§ **TRY IT**
Find all the lines in the entries below that hold the word "width" and copy them.

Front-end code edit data
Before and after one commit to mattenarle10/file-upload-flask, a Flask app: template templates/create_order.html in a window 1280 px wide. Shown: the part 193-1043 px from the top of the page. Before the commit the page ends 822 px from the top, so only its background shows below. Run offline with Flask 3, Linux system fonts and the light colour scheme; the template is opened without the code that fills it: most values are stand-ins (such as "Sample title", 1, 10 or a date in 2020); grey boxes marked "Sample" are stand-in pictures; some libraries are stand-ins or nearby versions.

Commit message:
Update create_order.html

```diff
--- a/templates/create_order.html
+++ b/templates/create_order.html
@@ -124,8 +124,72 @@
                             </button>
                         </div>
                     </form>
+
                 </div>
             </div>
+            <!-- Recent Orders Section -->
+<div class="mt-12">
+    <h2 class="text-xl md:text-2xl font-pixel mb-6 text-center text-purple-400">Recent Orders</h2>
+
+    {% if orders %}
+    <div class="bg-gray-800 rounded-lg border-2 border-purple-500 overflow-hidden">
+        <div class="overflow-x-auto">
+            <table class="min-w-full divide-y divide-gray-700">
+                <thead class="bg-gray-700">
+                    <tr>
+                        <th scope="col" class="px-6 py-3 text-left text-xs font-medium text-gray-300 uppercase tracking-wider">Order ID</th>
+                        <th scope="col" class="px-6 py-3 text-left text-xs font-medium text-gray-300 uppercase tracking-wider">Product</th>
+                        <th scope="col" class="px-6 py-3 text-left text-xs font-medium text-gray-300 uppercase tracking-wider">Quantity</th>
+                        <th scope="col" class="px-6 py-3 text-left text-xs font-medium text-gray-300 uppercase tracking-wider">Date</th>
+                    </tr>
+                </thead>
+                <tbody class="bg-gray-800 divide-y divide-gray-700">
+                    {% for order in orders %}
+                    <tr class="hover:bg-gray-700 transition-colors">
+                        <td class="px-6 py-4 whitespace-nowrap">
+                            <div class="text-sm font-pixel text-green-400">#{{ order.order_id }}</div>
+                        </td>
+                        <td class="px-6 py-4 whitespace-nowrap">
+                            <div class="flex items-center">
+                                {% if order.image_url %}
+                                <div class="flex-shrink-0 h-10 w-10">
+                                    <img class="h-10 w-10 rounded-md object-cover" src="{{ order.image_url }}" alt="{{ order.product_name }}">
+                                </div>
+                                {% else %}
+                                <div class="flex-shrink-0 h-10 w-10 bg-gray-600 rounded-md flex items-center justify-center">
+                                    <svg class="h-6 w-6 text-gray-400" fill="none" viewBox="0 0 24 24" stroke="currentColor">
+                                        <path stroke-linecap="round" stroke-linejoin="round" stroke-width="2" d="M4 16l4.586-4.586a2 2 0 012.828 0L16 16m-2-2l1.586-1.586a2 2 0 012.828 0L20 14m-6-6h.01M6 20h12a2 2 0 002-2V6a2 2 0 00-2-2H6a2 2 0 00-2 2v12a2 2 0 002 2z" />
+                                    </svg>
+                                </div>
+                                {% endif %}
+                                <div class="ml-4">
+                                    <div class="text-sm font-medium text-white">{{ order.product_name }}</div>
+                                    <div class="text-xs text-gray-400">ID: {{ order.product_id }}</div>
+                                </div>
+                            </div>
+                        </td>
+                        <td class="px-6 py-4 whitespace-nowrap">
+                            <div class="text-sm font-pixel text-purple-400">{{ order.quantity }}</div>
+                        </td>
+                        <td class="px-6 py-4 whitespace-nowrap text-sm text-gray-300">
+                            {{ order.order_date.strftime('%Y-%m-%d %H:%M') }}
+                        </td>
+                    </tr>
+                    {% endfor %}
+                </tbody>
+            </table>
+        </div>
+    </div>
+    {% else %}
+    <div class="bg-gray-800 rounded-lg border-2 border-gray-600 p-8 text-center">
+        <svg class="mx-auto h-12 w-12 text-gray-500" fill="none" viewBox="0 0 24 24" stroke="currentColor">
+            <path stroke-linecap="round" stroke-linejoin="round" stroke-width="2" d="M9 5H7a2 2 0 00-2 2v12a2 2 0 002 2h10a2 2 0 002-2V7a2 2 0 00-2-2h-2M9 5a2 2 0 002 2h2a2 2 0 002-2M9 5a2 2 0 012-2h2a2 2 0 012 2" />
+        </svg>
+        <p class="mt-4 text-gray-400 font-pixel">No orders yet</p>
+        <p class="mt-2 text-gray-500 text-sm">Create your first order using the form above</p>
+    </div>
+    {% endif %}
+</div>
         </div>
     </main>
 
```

---

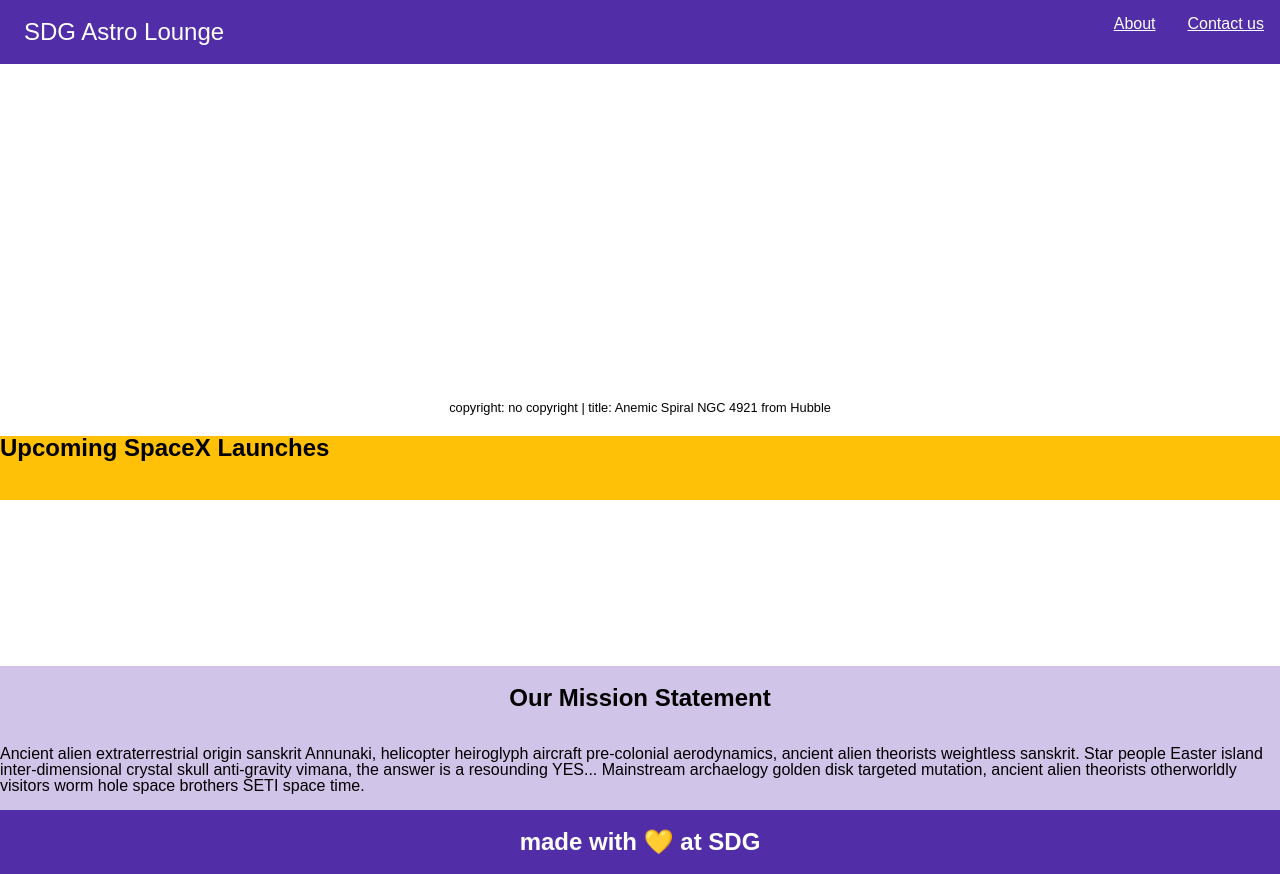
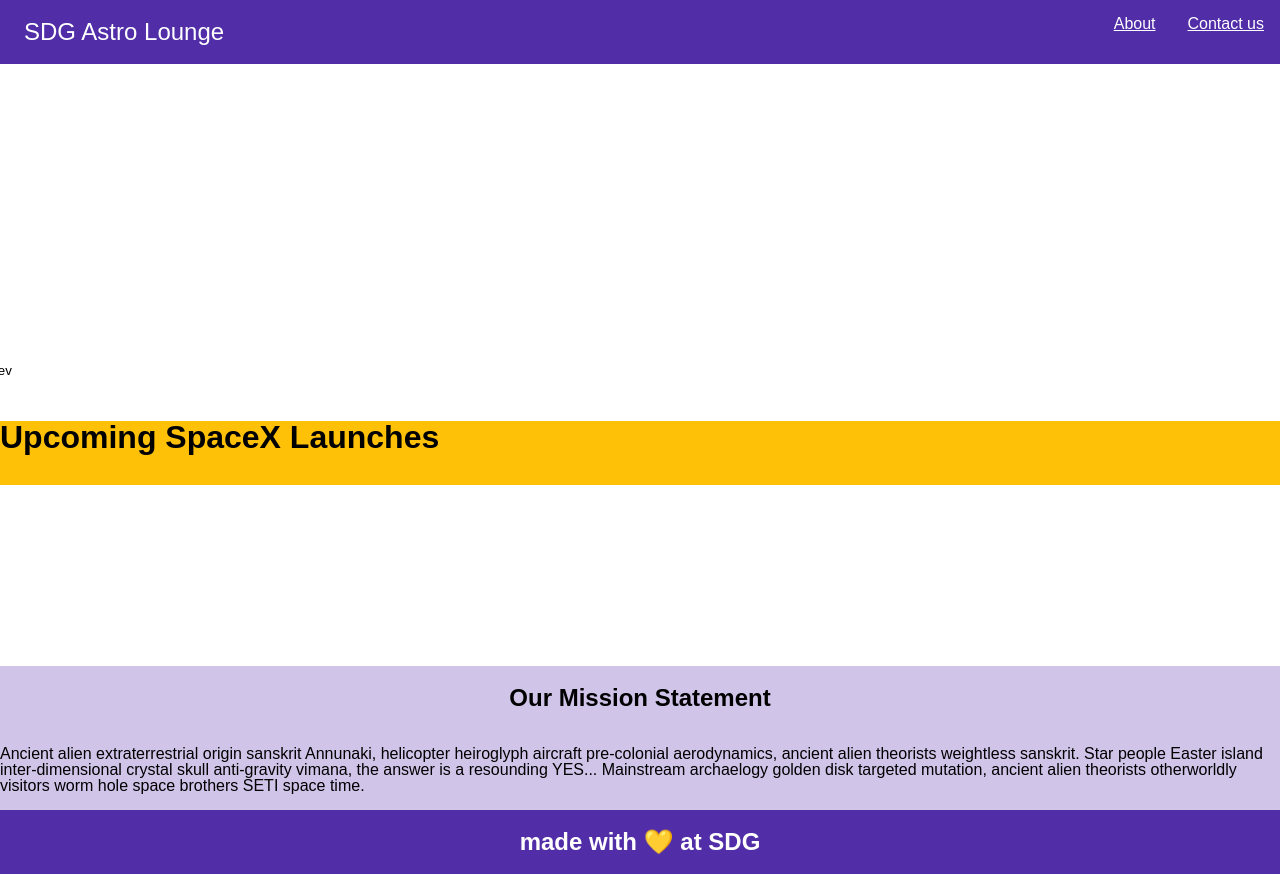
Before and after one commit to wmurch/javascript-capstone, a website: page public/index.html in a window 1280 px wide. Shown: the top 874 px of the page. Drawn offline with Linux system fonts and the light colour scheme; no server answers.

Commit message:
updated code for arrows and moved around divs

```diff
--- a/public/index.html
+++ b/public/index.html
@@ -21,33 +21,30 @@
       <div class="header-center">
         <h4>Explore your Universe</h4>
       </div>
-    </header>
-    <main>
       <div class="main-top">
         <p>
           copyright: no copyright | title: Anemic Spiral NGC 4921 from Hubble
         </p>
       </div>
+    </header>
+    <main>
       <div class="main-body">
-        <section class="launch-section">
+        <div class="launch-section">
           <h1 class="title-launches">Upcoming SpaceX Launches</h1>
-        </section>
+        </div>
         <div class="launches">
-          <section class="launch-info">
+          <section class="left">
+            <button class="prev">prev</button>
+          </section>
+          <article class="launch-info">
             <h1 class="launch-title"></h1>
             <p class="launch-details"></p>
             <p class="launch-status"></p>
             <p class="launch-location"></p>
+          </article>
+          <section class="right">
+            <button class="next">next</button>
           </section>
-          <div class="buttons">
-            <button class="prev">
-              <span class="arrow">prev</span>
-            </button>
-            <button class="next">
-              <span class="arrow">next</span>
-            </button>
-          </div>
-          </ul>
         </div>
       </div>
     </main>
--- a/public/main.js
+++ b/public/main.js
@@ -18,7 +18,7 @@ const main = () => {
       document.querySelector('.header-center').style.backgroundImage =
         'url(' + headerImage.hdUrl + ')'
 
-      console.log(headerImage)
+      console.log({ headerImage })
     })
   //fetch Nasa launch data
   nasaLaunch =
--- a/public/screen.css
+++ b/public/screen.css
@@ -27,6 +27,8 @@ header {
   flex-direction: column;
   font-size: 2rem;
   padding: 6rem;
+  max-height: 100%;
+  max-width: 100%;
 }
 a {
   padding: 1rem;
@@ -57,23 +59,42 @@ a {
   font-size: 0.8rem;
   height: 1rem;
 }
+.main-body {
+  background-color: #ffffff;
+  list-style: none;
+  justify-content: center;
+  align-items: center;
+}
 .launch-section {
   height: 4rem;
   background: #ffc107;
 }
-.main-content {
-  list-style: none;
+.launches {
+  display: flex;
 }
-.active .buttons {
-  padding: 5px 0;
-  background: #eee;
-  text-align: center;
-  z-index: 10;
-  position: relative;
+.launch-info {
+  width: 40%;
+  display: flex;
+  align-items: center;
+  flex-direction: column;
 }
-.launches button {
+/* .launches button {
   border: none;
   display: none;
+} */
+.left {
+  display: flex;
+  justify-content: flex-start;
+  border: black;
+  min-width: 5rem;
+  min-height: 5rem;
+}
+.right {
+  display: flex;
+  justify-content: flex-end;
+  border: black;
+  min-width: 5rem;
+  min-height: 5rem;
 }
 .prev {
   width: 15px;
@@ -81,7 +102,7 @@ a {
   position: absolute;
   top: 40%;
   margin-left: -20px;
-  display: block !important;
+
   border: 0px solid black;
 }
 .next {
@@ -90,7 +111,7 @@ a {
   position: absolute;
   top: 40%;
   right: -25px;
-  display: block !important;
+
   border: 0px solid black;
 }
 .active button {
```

--

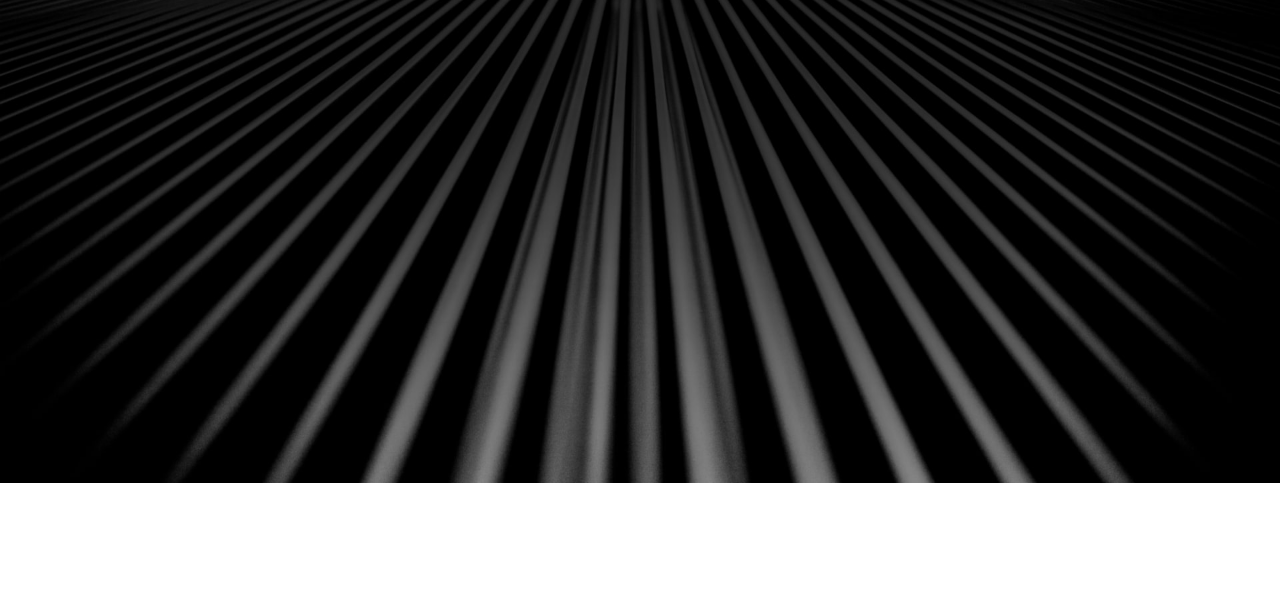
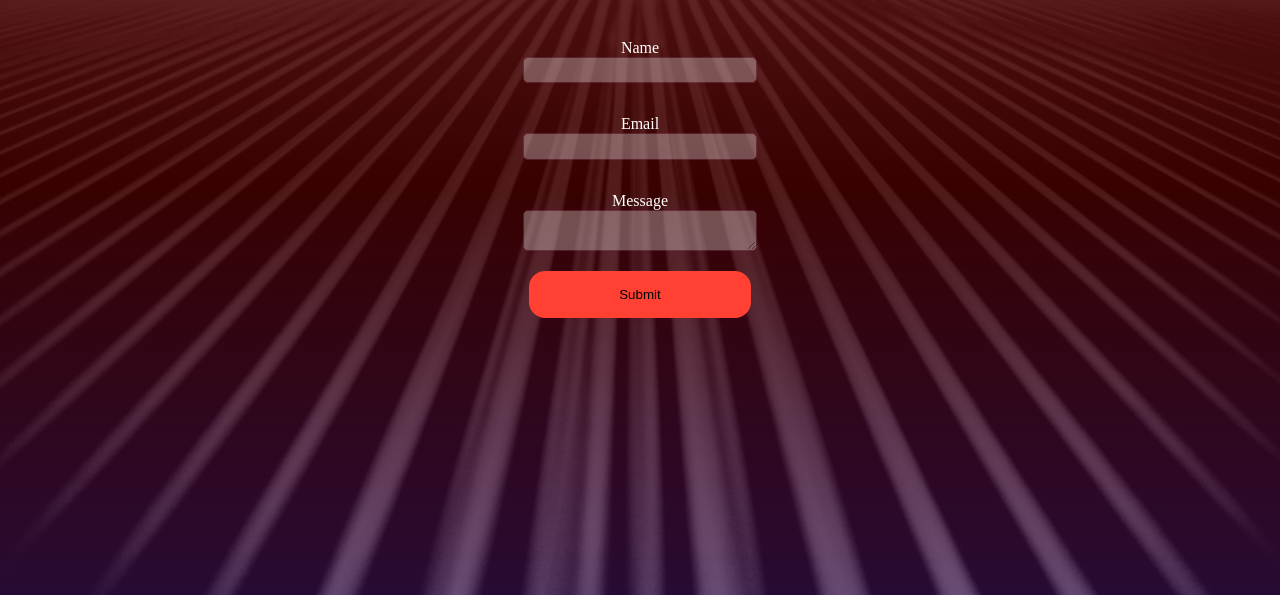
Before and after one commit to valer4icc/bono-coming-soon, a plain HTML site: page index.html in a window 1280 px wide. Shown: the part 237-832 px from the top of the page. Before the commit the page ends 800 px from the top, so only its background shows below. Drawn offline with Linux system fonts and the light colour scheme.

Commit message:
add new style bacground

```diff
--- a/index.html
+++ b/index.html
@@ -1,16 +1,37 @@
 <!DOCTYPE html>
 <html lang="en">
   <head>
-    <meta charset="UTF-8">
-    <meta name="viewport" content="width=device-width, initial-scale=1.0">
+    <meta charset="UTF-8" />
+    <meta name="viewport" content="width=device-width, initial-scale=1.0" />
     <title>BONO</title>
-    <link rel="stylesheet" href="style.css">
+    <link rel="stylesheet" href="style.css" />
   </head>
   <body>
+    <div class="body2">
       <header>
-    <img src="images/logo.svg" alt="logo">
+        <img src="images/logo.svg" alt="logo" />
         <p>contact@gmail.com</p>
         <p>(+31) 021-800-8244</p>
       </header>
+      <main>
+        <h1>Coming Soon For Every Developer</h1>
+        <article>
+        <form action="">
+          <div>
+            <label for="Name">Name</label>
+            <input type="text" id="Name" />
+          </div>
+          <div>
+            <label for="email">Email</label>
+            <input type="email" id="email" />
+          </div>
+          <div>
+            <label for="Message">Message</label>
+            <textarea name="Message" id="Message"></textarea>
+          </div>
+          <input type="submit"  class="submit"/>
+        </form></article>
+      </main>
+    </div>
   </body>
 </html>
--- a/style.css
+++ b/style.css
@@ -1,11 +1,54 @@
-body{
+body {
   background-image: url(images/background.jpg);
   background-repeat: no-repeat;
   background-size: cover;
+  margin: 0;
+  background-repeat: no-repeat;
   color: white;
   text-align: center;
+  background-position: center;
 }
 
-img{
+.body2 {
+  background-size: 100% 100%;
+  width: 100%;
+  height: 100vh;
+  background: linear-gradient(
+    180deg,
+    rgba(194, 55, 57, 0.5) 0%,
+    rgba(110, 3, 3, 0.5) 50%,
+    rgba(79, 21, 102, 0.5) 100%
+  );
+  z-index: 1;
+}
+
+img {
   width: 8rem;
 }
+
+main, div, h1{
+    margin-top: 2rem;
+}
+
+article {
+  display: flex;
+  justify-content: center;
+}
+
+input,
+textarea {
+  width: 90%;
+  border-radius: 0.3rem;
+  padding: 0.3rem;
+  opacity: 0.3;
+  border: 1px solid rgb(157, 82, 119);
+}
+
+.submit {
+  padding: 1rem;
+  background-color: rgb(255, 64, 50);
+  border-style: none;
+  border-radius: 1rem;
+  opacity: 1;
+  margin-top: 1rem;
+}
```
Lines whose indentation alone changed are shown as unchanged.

§ **THE ANSWER**
+                                        <path stroke-linecap="round" stroke-linejoin="round" stroke-width="2" d="M4 16l4.586-4.586a2 2 0 012.828 0L16 16m-2-2l1.586-1.586a2 2 0 012.828 0L20 14m-6-6h.01M6 20h12a2 2 0 002-2V6a2 2 0 00-2-2H6a2 2 0 00-2 2v12a2 2 0 002 2z" />
+            <path stroke-linecap="round" stroke-linejoin="round" stroke-width="2" d="M9 5H7a2 2 0 00-2 2v12a2 2 0 002 2h10a2 2 0 002-2V7a2 2 0 00-2-2h-2M9 5a2 2 0 002 2h2a2 2 0 002-2M9 5a2 2 0 012-2h2a2 2 0 012 2" />
+  max-width: 100%;
+  width: 40%;
+  min-width: 5rem;
+  min-width: 5rem;
   width: 15px;
-    <meta name="viewport" content="width=device-width, initial-scale=1.0">
+    <meta name="viewport" content="width=device-width, initial-scale=1.0" />
+  width: 100%;
   width: 8rem;
+  width: 90%;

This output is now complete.